Montana Sean Brown, 15



Like so many other high school students across the country, Montana Sean Brown read a new book every two days. He played football at his Frisco, Texas high school, and had ran track, swam, and wrestled in middle school. He excelled in academics in middle school, which led to his receiving the President’s award for excellence. Everything seemed to be going right for Montana—until one night he tried for the first time what he thought was LSD—and died of an overdose. He had actually taken a synthetic designer drug called 25I-NBOMe, or N-bomb. Montana was just 15 years old at the time of his death.

Montana’s foray into drugs began by happenstance: a tubing accident at a lake resulted in spleen damage and a trip to the emergency room. Three days in the hospital on morphine and hydrocodone to dull the pain introduced him to new sensations. Curious, he tried marijuana with a friend, but his father caught him. He subjected Montana to random drug testing and community service, but it wasn’t enough to get Montana to stop experimenting.

One evening, Montana’s parents went out of town on business, leaving him in the care of his older brothers, Rory, 20, and Jack, 16. With their parents gone, they decided to have a little fun. Their friend Steven brought over what they thought was LSD, and they all took a few tablets. Immediately, Montana and his brothers became violently ill, and all were rushed to the emergency room. They had actually taken a deadly clandestinely made synthetic version, made to mimic the effects of LSD, called 25I-NBOMe, also known as N-bomb. Rory was hospitalized for a few days and incoherent during his entire stay, but he survived the ordeal.  Montana wasn’t so lucky.

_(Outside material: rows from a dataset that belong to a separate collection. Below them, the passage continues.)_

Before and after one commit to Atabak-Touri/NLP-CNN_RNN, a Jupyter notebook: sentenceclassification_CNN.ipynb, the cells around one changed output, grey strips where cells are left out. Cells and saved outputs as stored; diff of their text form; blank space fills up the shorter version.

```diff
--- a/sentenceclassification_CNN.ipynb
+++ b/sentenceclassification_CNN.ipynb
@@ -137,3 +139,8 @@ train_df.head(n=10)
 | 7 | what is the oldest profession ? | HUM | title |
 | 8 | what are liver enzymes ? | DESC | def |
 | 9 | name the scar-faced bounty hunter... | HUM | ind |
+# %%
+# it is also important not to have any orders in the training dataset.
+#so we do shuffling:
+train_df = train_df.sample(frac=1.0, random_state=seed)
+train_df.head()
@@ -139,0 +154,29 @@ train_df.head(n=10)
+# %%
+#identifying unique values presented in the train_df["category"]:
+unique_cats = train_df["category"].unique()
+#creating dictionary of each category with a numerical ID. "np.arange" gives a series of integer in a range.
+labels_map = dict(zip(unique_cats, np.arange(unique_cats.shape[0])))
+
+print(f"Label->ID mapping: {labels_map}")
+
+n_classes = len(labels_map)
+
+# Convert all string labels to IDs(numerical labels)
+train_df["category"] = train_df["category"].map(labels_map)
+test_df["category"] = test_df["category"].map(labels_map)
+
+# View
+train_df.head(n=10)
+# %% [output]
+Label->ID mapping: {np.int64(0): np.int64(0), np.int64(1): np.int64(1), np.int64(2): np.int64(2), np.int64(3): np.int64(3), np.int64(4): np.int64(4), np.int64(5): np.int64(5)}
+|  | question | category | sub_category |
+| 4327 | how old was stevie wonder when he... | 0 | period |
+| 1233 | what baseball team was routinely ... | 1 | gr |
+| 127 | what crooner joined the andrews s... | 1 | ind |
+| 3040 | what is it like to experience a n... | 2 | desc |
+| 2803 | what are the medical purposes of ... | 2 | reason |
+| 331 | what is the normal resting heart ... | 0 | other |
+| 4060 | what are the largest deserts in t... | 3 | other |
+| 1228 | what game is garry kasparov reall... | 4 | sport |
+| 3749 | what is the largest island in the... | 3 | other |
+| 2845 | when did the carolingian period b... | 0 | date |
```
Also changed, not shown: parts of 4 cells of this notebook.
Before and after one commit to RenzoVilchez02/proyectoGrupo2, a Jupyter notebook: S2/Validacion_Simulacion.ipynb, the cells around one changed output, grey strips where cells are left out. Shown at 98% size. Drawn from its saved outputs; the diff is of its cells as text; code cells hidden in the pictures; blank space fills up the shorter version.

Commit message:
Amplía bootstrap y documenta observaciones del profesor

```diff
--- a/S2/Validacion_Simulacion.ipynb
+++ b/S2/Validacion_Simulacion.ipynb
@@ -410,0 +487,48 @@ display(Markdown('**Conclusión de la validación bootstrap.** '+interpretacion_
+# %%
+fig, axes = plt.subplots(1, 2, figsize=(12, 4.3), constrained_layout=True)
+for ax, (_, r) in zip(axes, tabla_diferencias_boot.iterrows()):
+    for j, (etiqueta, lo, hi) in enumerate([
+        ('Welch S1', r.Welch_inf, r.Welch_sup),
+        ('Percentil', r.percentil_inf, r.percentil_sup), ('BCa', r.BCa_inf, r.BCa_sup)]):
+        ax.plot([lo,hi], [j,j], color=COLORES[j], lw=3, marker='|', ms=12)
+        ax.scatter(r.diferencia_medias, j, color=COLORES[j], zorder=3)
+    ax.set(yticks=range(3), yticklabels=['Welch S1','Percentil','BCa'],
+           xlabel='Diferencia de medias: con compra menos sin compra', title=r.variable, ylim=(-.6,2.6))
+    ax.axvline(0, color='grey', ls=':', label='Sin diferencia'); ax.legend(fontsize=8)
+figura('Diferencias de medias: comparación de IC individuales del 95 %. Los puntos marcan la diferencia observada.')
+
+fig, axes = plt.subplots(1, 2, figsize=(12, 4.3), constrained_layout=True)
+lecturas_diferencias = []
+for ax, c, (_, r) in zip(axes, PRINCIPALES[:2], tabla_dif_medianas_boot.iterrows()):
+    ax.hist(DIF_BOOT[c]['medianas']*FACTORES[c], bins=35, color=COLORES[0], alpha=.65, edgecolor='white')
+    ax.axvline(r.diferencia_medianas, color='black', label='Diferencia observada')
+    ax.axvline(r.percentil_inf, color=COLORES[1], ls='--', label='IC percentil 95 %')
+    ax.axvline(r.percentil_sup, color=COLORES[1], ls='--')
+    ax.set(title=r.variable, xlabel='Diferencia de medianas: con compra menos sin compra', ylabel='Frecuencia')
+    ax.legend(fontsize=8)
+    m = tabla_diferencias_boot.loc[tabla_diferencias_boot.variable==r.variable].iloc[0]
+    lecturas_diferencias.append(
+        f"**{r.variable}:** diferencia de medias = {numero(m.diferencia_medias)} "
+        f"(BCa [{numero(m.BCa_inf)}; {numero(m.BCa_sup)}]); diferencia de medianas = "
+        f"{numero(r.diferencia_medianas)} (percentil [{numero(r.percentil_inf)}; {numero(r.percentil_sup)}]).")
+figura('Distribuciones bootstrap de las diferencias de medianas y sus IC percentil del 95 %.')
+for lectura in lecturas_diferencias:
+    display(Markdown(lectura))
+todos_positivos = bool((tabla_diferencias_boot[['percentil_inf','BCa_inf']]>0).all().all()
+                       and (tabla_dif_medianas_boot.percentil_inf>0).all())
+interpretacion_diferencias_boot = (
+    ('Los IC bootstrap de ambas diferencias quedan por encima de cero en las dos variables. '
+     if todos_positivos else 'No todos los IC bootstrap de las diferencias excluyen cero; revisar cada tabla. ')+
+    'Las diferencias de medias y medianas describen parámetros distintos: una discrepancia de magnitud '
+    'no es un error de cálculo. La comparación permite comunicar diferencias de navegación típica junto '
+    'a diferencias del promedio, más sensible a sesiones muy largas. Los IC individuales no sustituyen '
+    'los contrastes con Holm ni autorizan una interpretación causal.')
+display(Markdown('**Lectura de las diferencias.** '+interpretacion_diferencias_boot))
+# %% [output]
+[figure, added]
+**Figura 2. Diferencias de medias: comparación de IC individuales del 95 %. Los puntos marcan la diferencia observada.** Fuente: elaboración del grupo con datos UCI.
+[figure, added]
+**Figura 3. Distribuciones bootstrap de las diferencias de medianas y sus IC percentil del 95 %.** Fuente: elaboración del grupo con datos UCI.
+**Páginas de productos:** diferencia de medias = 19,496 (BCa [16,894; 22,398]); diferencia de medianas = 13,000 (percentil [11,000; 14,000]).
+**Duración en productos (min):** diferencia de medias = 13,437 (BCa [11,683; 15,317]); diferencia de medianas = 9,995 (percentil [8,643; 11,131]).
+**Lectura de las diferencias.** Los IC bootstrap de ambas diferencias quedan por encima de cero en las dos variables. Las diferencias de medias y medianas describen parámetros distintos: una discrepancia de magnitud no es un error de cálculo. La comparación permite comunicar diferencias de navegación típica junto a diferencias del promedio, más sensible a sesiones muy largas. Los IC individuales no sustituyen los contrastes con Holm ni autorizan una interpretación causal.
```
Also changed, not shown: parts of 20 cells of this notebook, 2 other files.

Three people were arrested, tried, and sentenced in connection with Montana’s death: the dealer, their friend Steven, who purchased the drugs, and the woman who introduced Steven to the dealer.

Montana’s brothers Jack and Rory suffered greatly from the guilt they felt for placing their baby brother in that situation. The experience “scared them straight,” their father says.

“He was the kid that all his friends thought was invincible,” he recalls.

A Facebook page has been set up in Montana’s name, with stories and pictures, as well as information and news about the dangers of synthetic drugs. On it, his brother Rory wrote: “I couldn’t wait to see what you grew up to be. I half-thought I might be the brother of a future celebrity. I wanted to be that older brother that was always there for you. I would’ve done anything for you… But now you’re gone and I can’t.”